QUESTION: We recently received an application from an internist who has moved around a bit more than normal in his nine years of practice (post-training). Though our application form asks applicants to list all institutional affiliations since the completion of training, along with starting and ending dates, we have found that this applicant left out two prior employers and four prior hospitals where he held privileges and, further, have found that four of the starting/ending dates that were listed on the application are off by three to six months.
After asking the applicant about the discrepancy, he corrected the application, said that he could not recall exact months when he started or ended a couple of his affiliations, but was piecing it together the best he could from memory, and said he was sorry that he had not given the application more personal attention the first time around. He further explained that the omission of information from the application was the result of his relying on someone else to fill out the application, in this case, the office manager of the practice that he recently joined. He said that he gave her his CV to use for reference when filling out this application (along with managed care and malpractice insurance enrollment forms), but now realizes that his CV omits a few workplaces where he spent only short periods of time and did not really develop a significant practice. He invited us to call with any additional questions.
He seems cooperative and this all seems like a fairly legitimate explanation. Do we need to do anything else?
ANSWER: The most common explanation for missing or incorrect information on an application form? You got it: “My office manager filled out the form.” In our experience, Medical Staff leaders are often quite forgiving when faced with such explanations. And sometimes, that is reasonable (see above introduction, regarding how even a type-A personality attorney can forget the details about her parent’s anniversary!). But, sometimes, a simple explanation such as this can be a cover for a remarkable history. It is the hospital’s and medical staff leaders’ job to find out which situation you are facing anytime there is an omission or misrepresentation. Good policies can help make the process of following up more methodical and easier to implement.

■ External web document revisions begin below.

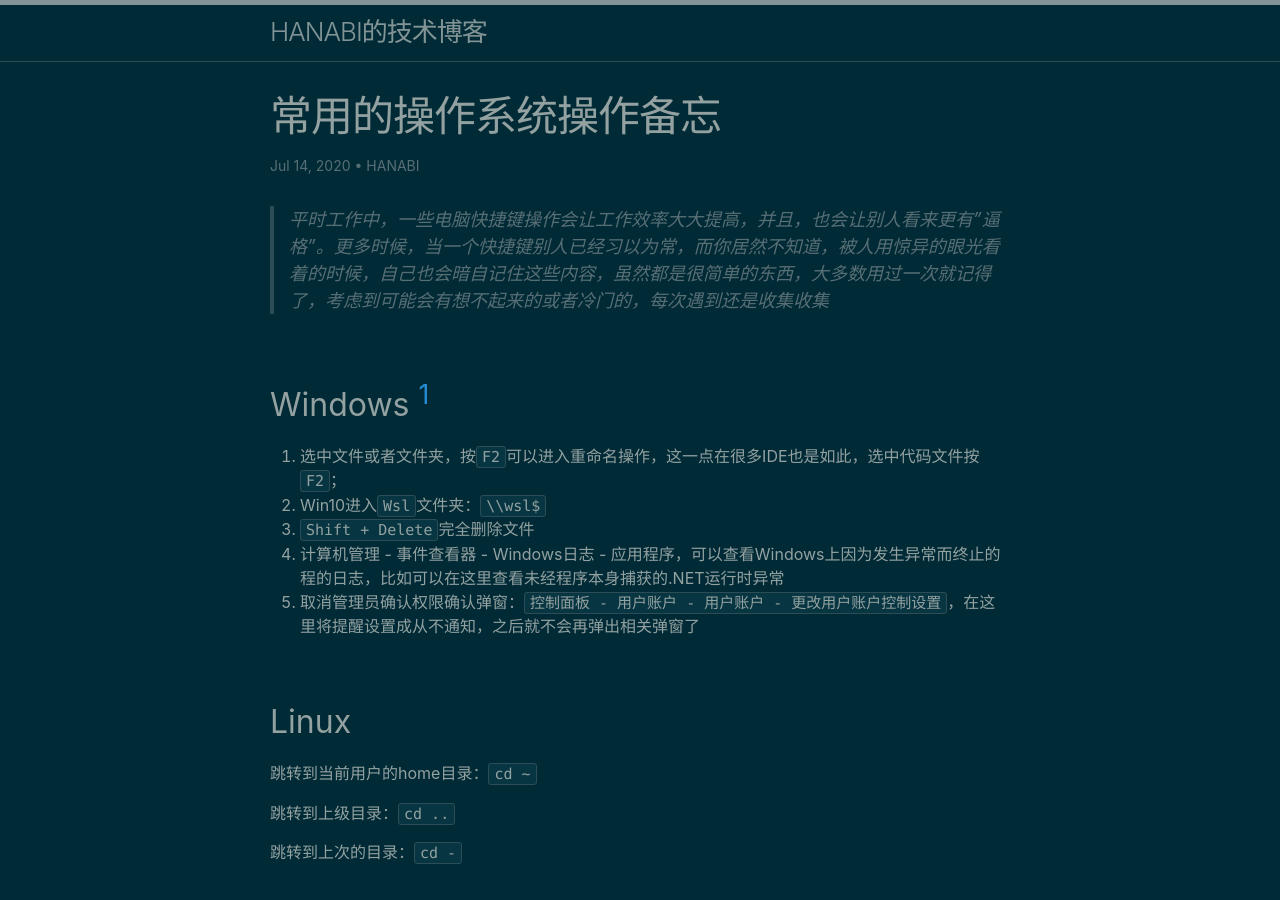
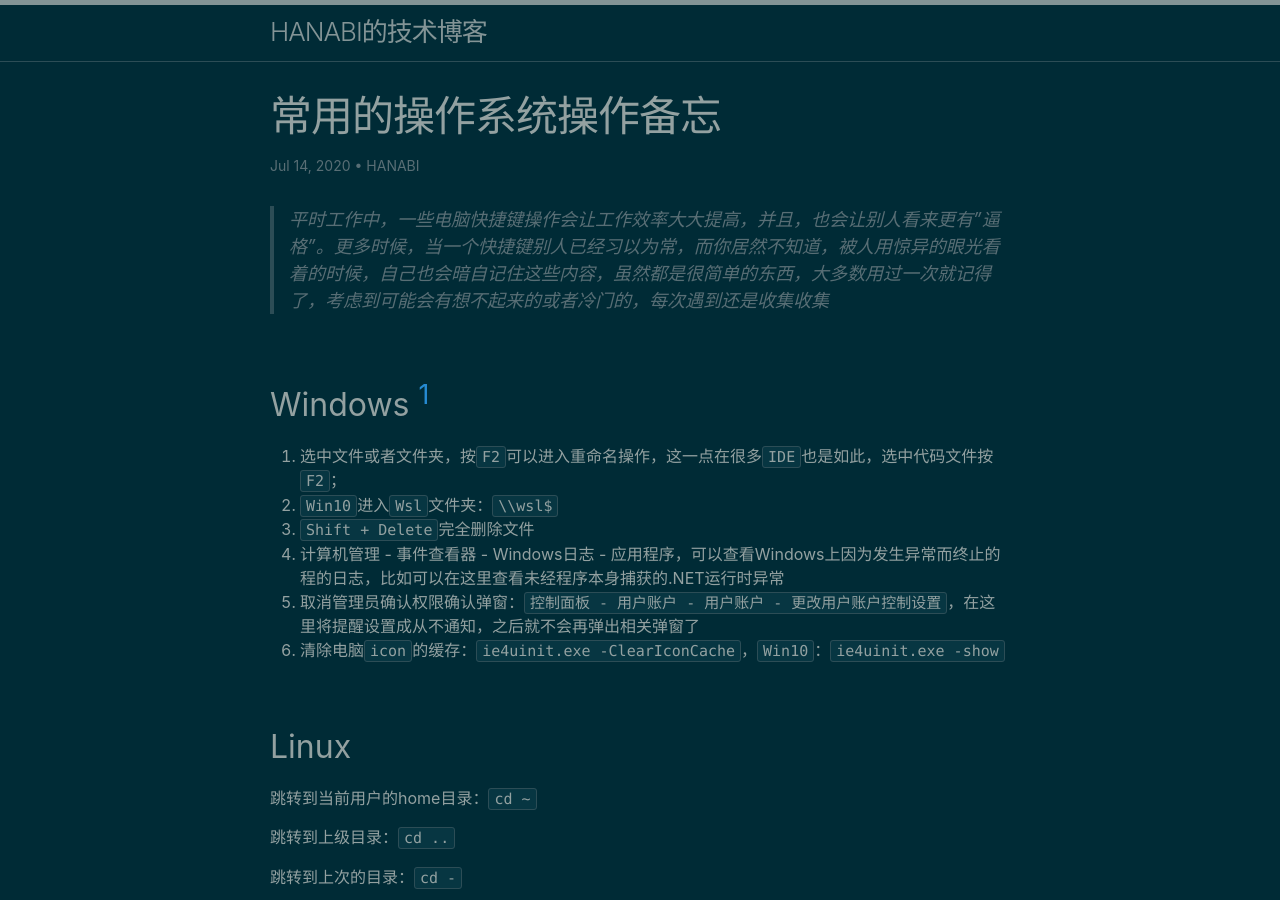
Before and after one commit to KamenRiderKuuga/kamenriderkuuga.github.io, a Jekyll site: the page built from _posts/2020-07-13-Tips-2.md, in a window 1280 px wide and 900 px high. Built offline with Jekyll 4.4.1, drawn with Linux system fonts in a browser that asks for light colours.

Commit message:
Update 2020-07-13-Tips-2.md

```diff
--- a/_posts/2020-07-13-Tips-2.md
+++ b/_posts/2020-07-13-Tips-2.md
@@ -10,11 +10,14 @@ tags: Tips
 
 ## Windows [^1]
 
-1.	选中文件或者文件夹，按`F2`可以进入重命名操作，这一点在很多IDE也是如此，选中代码文件按`F2`；
-2. Win10进入`Wsl`文件夹：`\\wsl$`
+1.	选中文件或者文件夹，按`F2`可以进入重命名操作，这一点在很多`IDE`也是如此，选中代码文件按`F2`；
+2. `Win10`进入`Wsl`文件夹：`\\wsl$`
 3.	`Shift + Delete`完全删除文件
 4.	计算机管理 - 事件查看器 - Windows日志 - 应用程序，可以查看Windows上因为发生异常而终止的程的日志，比如可以在这里查看未经程序本身捕获的.NET运行时异常
 5.	取消管理员确认权限确认弹窗：`控制面板 - 用户账户 - 用户账户 - 更改用户账户控制设置`，在这里将提醒设置成从不通知，之后就不会再弹出相关弹窗了
+6.	清除电脑`icon`的缓存：`ie4uinit.exe -ClearIconCache`，`Win10`：`ie4uinit.exe -show`
+
+
 
 ## Linux
 
```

First, note that some hospitals and medical staffs make it a general practice to simply inform the applicant of a discrepancy in information on the form (versus what has been verified by the Medical Staff office) and then give the individual an opportunity to correct the form! This is generally not a good practice because it basically serves as a “free pass” to any applicant to lie at the outset and then later correct the form, without consequence, if caught in the act.
A better practice is to address all omissions and misrepresentations that are discovered during credentialing in writing addressed to the applicant. Policies should state that misrepresentations and omissions can be grounds for the hospital or leadership to stop processing the application or, if the individual has already been appointed or granted privileges at the time the misrepresentations or omission is discovered, can be grounds for automatic relinquishment upon notice to the practitioner.

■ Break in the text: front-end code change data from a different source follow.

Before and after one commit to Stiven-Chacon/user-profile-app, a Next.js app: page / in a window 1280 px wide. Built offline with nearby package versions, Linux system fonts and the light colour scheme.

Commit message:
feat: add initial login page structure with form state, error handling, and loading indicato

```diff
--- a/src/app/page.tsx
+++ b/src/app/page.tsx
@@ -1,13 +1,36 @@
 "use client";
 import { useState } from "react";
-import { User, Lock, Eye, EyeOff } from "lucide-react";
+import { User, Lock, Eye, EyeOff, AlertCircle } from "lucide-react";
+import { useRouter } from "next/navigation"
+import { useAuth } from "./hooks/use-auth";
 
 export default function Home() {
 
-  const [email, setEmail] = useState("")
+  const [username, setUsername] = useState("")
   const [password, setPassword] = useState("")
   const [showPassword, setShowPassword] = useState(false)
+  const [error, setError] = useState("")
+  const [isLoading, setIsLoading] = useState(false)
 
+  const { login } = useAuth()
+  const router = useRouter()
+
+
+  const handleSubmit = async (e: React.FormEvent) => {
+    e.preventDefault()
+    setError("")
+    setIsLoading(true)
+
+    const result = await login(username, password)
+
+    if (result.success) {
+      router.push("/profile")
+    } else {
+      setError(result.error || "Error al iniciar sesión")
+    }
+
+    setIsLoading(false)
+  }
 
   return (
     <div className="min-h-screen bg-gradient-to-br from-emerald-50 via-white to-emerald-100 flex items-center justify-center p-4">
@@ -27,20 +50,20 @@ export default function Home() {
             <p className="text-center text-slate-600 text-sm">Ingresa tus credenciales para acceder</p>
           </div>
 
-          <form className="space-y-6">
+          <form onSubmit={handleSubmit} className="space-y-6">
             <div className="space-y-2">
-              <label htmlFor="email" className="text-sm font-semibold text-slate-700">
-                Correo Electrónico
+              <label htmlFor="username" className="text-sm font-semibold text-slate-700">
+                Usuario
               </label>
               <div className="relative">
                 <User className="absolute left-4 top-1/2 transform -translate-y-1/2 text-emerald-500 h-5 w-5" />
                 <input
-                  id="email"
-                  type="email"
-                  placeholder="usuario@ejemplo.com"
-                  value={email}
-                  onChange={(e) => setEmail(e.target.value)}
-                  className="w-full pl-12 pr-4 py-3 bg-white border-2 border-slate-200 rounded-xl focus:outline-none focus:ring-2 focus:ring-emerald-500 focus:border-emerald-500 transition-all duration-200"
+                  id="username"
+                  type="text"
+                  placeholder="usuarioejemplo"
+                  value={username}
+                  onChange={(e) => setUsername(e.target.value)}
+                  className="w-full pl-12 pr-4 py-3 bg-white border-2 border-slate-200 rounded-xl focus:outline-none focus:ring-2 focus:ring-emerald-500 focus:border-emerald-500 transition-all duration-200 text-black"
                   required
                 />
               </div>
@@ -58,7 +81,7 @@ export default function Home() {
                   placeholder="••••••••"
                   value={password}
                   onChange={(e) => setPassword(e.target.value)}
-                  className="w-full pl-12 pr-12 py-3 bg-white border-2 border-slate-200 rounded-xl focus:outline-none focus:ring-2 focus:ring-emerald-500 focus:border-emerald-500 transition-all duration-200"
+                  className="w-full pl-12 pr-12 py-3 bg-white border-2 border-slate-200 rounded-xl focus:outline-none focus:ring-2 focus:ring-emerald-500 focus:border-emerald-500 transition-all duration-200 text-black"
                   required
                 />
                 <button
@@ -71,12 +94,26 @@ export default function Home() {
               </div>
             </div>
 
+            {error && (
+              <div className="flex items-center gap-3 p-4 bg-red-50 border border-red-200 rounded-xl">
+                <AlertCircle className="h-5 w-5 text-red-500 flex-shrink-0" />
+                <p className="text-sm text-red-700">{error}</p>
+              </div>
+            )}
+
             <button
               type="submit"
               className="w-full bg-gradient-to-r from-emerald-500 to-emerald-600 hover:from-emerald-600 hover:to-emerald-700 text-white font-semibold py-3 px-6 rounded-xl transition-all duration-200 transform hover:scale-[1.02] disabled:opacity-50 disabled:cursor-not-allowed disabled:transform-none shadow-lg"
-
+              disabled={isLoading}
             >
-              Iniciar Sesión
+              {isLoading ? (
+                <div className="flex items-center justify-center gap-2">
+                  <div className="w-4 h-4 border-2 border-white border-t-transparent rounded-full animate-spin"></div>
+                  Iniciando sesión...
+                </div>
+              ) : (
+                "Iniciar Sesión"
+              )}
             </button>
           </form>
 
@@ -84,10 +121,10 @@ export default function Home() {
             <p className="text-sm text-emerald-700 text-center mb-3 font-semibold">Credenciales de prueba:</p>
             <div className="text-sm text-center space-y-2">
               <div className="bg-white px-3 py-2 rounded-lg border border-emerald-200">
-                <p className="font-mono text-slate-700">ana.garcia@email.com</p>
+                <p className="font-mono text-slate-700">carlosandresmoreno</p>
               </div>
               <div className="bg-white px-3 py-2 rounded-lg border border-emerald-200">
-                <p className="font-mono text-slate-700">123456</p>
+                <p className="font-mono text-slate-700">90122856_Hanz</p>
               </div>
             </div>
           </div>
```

Without good policy language, Medical Staff leaders who discover omissions or lies on application forms (or any other information provided during the course of the credentialing process) can be left with little recourse but to deny the application based on the individual’s ethics (or overlook the misrepresentation because they don’t want to deal with a denial and the hearing and appeal rights that it brings). This is too much risk to assume on the part of someone who was not honest and forthcoming about his or her qualifications. Therefore, it’s important that the Bylaws or Credentialing Manual specify how applicants will be informed of omissions and misrepresentations discovered during the course of credentialing, the opportunity they will be provided to explain, how the explanation will be considered, the consequences of any misstatements or omission, and whether any rights to meetings or due process will apply (we generally suggest that they do not).
If you would like more tips for managing applications that include incomplete, incorrect, or unusual information, join us this spring at a Horty Springer seminar covering best practices in credentialing applicants with unusual histories:
Strategies for Managing Physician Health and Disruptive Conduct
The Strategies Seminar provides an engaging opportunity for hospital and Medical Staff leaders to cultivate a sophisticated understanding of the legal and practical complexities that come into play when the most difficult credentialing and peer review issues arise — specifically, those involving practitioner health, disruptive conduct, and conflicts of interest. By working through case studies and complex scenarios, this course will help participants navigate the land mines that can arise when health, conduct, and conflicts are at issue. Experienced faculty will guide participants to develop problem-management strategies that reduce legal risk, help colleagues, and, most importantly, protect patients.
New for the 2018/19 seminar season: Credentialing Dr. Angle. She’s got skills that you’d like to have. But she’s also got an unusual application and it’s just so darned hard to nail down the details. How deep do you really need to dig when, on the surface, the applicant seems so great?
Credentialing for Excellence — Advanced Tools and Techniques
The Credentialing Seminar provides comprehensive training for those involved in all levels of the credentialing process. The seminar is designed for hospital and Medical Staff leaders, Medical Staff professionals, and Board members. Attendees will leave the three-day seminar with the skills and knowledge they need to manage the risks involved in credentialing and to use the credentialing process to establish excellence in the provision of care in their institutions. The seminar is interactive, engaging and thought-provoking so that attendees will get the most out of their experience.